Though widely revered by authors, artists, and librarians, she sometimes faced staunch criticism from self-proclaimed authorities on children’s literature. One such critic, Anne Carroll Moore, famously asked Nordstrom what qualified her to be a children’s editor, given that she had no formal education, no children, and was not a teacher or librarian. Nordstrom was undaunted, replying matter-of-factly: “I am a former child, and I haven’t forgotten a thing.”
Her letters — many of which have now been published as a collection — are an absolute delight to read. Most are letters between her and her authors and artists, which capture the special bond she had with them.

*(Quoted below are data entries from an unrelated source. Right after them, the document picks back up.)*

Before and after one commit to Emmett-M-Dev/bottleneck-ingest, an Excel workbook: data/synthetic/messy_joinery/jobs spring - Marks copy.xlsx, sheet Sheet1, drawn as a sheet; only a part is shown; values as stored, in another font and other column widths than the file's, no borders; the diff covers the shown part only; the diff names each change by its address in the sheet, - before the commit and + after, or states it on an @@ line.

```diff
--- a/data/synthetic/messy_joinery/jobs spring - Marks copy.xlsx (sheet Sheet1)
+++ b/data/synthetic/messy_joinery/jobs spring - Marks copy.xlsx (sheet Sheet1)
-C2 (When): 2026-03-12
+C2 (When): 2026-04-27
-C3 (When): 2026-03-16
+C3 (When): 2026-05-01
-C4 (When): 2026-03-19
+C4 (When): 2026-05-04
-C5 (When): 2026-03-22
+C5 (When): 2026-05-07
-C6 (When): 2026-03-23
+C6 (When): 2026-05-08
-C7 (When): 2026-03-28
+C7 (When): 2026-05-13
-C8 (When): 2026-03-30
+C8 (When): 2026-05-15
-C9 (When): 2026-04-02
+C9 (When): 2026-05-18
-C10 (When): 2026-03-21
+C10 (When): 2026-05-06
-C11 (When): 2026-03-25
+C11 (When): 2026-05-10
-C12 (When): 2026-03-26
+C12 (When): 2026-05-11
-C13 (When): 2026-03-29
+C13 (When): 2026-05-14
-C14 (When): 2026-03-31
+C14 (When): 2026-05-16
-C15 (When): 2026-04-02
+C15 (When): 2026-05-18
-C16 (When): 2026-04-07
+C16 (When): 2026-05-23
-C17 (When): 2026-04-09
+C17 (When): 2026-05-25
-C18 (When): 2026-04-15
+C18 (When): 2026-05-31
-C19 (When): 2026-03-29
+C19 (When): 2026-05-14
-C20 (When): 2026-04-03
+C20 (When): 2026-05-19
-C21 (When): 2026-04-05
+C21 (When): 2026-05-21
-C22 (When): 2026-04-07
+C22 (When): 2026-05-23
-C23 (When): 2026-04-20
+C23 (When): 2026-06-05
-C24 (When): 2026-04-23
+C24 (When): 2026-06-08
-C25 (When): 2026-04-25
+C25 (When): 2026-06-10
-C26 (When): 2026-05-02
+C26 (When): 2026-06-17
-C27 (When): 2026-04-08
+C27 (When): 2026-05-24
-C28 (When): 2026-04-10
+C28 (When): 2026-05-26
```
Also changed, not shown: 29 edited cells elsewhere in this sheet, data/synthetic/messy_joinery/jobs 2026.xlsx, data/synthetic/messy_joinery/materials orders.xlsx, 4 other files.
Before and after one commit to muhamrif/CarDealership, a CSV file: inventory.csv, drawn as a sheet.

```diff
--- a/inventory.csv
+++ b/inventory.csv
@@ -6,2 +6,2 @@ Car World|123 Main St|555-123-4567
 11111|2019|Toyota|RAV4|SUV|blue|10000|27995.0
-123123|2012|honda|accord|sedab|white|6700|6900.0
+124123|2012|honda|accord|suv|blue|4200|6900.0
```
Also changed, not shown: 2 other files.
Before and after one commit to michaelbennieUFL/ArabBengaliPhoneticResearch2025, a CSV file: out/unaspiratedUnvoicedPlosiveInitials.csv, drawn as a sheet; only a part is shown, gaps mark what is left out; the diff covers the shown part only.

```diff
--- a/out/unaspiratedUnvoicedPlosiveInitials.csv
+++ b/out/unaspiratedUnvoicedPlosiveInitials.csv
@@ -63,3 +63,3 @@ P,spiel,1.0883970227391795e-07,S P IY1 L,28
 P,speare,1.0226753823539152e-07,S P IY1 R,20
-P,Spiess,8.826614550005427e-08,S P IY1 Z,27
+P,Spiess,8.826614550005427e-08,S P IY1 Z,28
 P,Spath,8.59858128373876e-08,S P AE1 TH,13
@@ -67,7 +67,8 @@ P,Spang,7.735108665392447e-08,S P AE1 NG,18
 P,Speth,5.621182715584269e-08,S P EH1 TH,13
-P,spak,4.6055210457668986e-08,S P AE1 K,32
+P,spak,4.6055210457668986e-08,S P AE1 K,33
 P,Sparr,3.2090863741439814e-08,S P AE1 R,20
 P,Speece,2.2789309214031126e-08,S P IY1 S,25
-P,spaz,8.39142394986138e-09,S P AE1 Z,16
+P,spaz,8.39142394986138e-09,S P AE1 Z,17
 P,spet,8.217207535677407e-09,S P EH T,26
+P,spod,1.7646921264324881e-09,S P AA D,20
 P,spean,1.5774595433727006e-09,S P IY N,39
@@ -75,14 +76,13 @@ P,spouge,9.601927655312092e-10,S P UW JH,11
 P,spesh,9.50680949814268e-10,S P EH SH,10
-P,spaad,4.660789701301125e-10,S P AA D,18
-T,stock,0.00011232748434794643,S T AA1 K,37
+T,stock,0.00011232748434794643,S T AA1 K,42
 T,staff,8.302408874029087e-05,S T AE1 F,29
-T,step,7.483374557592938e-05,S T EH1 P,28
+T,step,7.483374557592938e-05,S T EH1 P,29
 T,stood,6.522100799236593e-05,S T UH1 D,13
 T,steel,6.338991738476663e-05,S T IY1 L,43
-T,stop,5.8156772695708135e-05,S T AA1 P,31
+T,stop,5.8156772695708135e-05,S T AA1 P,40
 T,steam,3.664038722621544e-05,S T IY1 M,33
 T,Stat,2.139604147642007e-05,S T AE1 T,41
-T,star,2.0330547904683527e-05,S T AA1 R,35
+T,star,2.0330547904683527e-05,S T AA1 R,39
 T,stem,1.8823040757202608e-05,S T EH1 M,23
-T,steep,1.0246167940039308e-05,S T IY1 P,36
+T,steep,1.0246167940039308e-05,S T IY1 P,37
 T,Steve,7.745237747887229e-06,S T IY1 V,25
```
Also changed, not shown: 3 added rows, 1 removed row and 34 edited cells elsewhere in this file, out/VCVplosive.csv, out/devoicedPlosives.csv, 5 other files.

But there are also letters to her readers — mainly children, but also some critics — which are as heartfelt and honest as many of the books we grew up with, thanks to her.
It’s difficult to imagine that Shel Silverstein — who began his career as a songwriter (most famous for Johnny Cash’s “A Boy Named Sue“), and whose poems were originally published in Playboy – would have gotten a second look from any other children’s editor of the time. But Nordstrom actually helped convince a reluctant Silverstein that he should try his hand at children’s poetry — and I love her for it.
Happy Poetry Month!
Unless you’ve been living under a rock lately, you’ve no doubt heard that scientists have recently uncovered a major piece of evidence supporting the Big Bang Theory. Maybe that matters to you. Maybe it doesn’t. Maybe you understand what it means. Or not. Maybe the headline only reminds you of that geeky sitcom by the same name.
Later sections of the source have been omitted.